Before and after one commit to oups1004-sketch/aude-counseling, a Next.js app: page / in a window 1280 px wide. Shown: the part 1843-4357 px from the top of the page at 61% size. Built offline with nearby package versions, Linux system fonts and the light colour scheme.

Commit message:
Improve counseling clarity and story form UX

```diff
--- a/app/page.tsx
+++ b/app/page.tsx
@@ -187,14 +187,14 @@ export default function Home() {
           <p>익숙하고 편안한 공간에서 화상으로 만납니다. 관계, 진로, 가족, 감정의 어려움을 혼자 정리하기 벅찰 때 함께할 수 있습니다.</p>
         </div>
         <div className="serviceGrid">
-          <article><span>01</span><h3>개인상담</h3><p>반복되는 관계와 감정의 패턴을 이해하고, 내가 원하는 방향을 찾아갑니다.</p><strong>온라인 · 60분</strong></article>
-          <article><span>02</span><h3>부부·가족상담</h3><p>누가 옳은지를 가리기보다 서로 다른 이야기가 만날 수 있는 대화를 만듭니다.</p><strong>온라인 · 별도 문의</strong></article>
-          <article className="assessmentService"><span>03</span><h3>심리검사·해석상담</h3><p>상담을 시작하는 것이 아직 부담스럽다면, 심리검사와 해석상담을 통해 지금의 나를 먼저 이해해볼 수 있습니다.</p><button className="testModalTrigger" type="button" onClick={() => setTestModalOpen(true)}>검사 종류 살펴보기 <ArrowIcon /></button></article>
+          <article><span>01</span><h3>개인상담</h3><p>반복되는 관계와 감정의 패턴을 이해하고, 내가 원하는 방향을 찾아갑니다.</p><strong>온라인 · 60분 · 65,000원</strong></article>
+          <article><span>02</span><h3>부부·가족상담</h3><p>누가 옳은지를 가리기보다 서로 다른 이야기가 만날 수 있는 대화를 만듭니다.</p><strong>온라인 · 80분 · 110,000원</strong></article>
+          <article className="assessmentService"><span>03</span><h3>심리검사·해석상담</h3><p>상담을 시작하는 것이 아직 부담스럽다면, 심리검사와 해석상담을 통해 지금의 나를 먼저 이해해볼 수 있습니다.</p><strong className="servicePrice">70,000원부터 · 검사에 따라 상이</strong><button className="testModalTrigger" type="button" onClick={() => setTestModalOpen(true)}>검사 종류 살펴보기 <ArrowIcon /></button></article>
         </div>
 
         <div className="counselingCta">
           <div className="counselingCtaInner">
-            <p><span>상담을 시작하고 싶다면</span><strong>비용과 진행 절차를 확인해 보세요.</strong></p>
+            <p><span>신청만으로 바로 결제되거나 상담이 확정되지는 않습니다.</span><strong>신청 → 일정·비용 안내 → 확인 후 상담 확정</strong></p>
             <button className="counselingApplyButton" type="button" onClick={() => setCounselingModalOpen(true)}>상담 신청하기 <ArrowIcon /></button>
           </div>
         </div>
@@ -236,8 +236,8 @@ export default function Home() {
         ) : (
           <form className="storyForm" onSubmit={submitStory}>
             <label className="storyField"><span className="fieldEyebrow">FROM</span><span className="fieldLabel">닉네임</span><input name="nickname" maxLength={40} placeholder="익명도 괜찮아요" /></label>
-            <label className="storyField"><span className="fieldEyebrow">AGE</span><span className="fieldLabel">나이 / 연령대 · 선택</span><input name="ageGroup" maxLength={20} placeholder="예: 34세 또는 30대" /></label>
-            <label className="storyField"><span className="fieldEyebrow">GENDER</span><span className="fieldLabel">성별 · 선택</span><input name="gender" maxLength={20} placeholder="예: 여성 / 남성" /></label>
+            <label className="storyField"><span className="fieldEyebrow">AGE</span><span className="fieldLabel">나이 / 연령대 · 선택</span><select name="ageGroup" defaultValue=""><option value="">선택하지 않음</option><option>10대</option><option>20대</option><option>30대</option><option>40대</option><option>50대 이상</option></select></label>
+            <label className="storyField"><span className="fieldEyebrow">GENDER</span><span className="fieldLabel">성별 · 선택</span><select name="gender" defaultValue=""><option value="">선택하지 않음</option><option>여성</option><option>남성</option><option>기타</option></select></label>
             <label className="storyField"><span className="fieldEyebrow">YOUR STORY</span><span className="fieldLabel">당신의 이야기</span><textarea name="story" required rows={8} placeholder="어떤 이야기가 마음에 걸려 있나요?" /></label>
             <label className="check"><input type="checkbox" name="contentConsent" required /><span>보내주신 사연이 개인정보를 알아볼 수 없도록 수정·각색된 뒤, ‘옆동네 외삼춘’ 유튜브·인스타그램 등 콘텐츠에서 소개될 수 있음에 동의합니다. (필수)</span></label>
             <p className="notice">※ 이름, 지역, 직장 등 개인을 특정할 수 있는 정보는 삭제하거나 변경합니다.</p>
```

================

» **Directions**: If the string "true" is in a line of the entries, pick that line out.

» **Answer space**:
-          <article className="assessmentService"><span>03</span><h3>심리검사·해석상담</h3><p>상담을 시작하는 것이 아직 부담스럽다면, 심리검사와 해석상담을 통해 지금의 나를 먼저 이해해볼 수 있습니다.</p><button className="testModalTrigger" type="button" onClick={() => setTestModalOpen(true)}>검사 종류 살펴보기 <ArrowIcon /></button></article>
+          <article className="assessmentService"><span>03</span><h3>심리검사·해석상담</h3><p>상담을 시작하는 것이 아직 부담스럽다면, 심리검사와 해석상담을 통해 지금의 나를 먼저 이해해볼 수 있습니다.</p><strong className="servicePrice">70,000원부터 · 검사에 따라 상이</strong><button className="testModalTrigger" type="button" onClick={() => setTestModalOpen(true)}>검사 종류 살펴보기 <ArrowIcon /></button></article>
             <button className="counselingApplyButton" type="button" onClick={() => setCounselingModalOpen(true)}>상담 신청하기 <ArrowIcon /></button>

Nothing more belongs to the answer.